Maybe it’s trying to walk a line for the gatekeepers, the idiots who can’t accept any comments Brie Larson says about inclusion, but it feels really forced. It’s more noticeable because there are moments when the film issues about gender work organically. As Carol tries to uncover her memory there are these moments when someone (usually a man) essentially told her to stay down, stop trying because she is a woman. The pain of those memories forces her to get back up, like she has always done before in a fight scene. It works because it is core to her character, and actually add heart to the film. Still one can’t help but see Captain Marvel as a great and strong example for a lot for younger audience and a fist to the face of those would question creative choices involving women from the anonymity of a message board.

Captain Marvel Review Cheat Sheet.

Looking over my review, Captain Marvel seems like a real mixed bag on paper but I think the weight of makes it work far outweigh anything that drags it down. From casting chemistry to an intriguing origin story all outweigh some choppy space alien story telling and some cringey forced scenarios to explore empowerment.
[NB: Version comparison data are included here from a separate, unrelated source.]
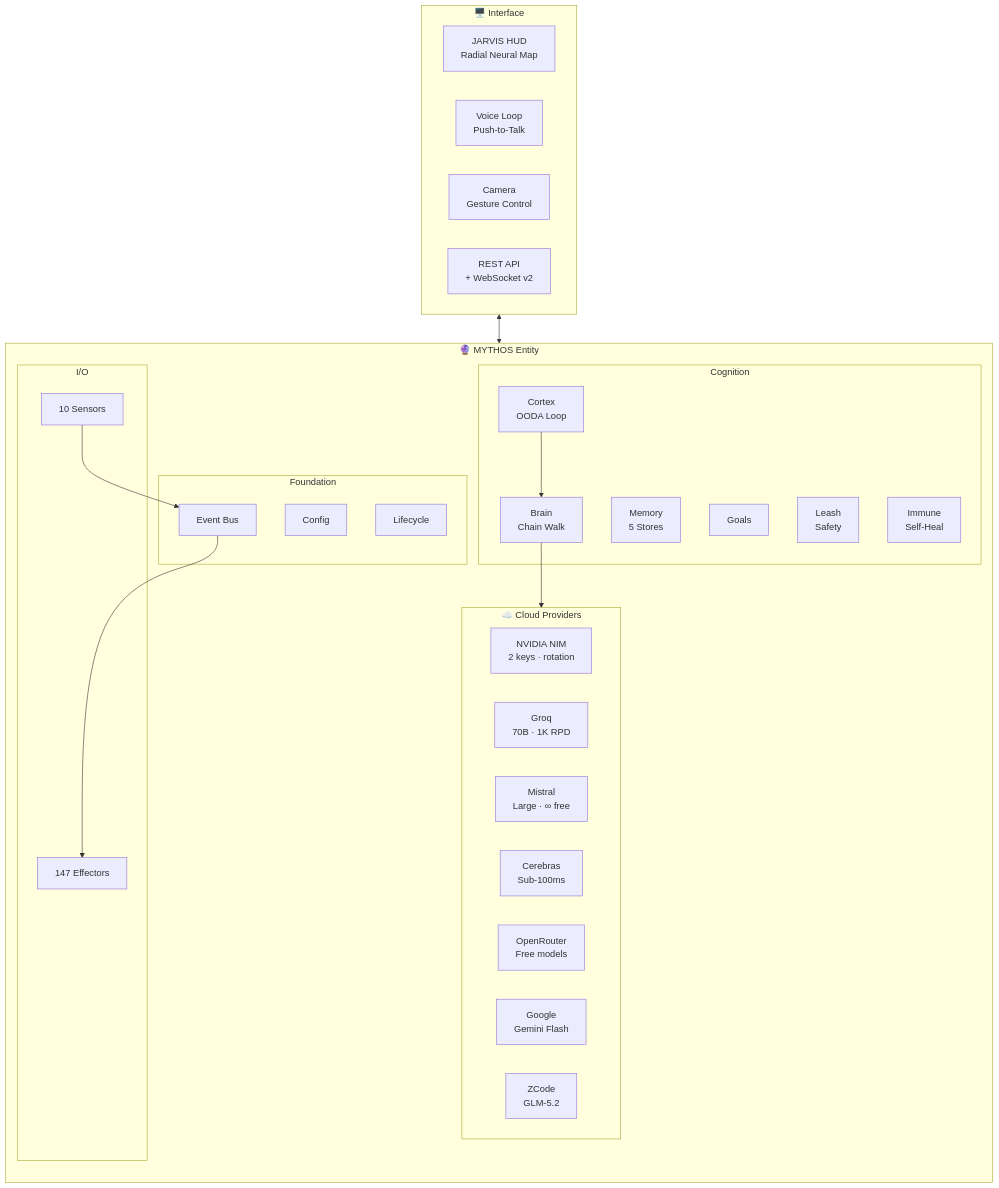
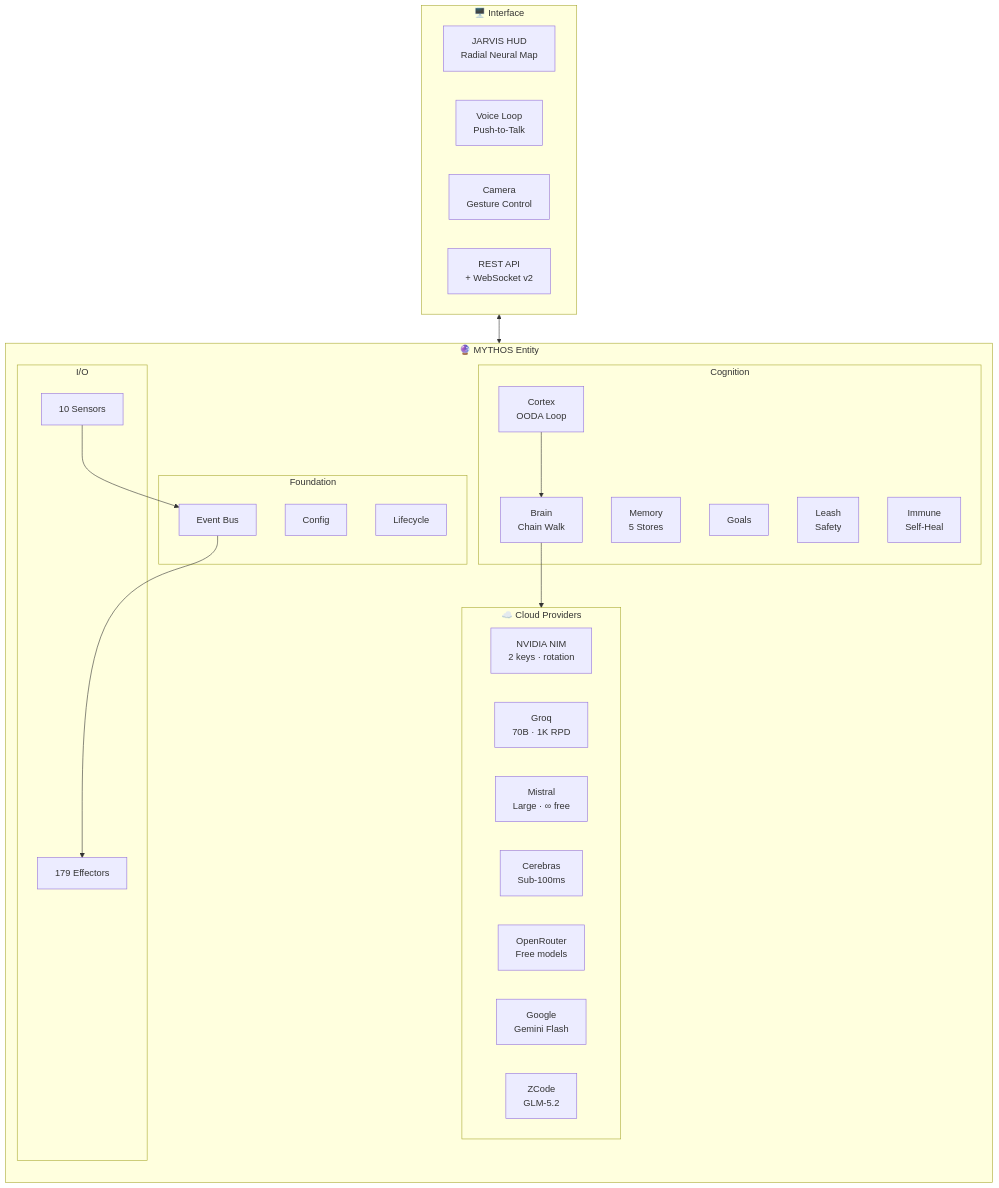
The first of 11 diagrams in README.md (HailLucifer666/Agent_OS), drawn with Mermaid before and after one commit. The commit also changed other lines of this file and 4 other files, not shown here.

````diff
--- a/README.md
+++ b/README.md
@@ -48,45 +48,45 @@
 ```mermaid
 flowchart TB
     subgraph Cloud["☁️ Cloud Providers"]
         direction LR
         NIM["NVIDIA NIM<br/>2 keys · rotation"]
         GQ["Groq<br/>70B · 1K RPD"]
         MI["Mistral<br/>Large · ∞ free"]
         CE["Cerebras<br/>Sub-100ms"]
         OR["OpenRouter<br/>Free models"]
         GOOG["Google<br/>Gemini Flash"]
         ZC["ZCode<br/>GLM-5.2"]
     end
 
     subgraph MYTHOS["🔮 MYTHOS Entity"]
         direction TB
         subgraph Foundation["Foundation"]
             CFG["Config"]
             BUS["Event Bus"]
             LIFE["Lifecycle"]
         end
         subgraph Cognition["Cognition"]
             CORT["Cortex<br/>OODA Loop"]
             BRN["Brain<br/>Chain Walk"]
             MEM["Memory<br/>5 Stores"]
             GOAL["Goals"]
             LEASH["Leash<br/>Safety"]
             IMM["Immune<br/>Self-Heal"]
         end
         subgraph IOLayer["I/O"]
             SENS["10 Sensors"]
-            EFF["147 Effectors"]
+            EFF["179 Effectors"]
         end
         CORT --> BRN --> Cloud
         SENS --> BUS --> EFF
     end
 
     subgraph Interface["🖥️ Interface"]
         HUD["JARVIS HUD<br/>Radial Neural Map"]
         VOICE["Voice Loop<br/>Push-to-Talk"]
         CAM["Camera<br/>Gesture Control"]
         API["REST API<br/>+ WebSocket v2"]
     end
 
     Interface <--> MYTHOS
 ```
````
Captain Marvel as a hero and as a film is entertaining and sets a direction for not only future episodes of the MCU but also the female lead future of that cinematic universe.

+ Brie Larson and the cast are excellent.

+ The ‘Earth’ chapter of the film as unravelling mystery works well.

+The nineties nostalgia kick works well.

-The space and super stuff are far less compelling.

-Some awkward and forced situations being used to explore gender issues in a movie that speaks to it organically without them.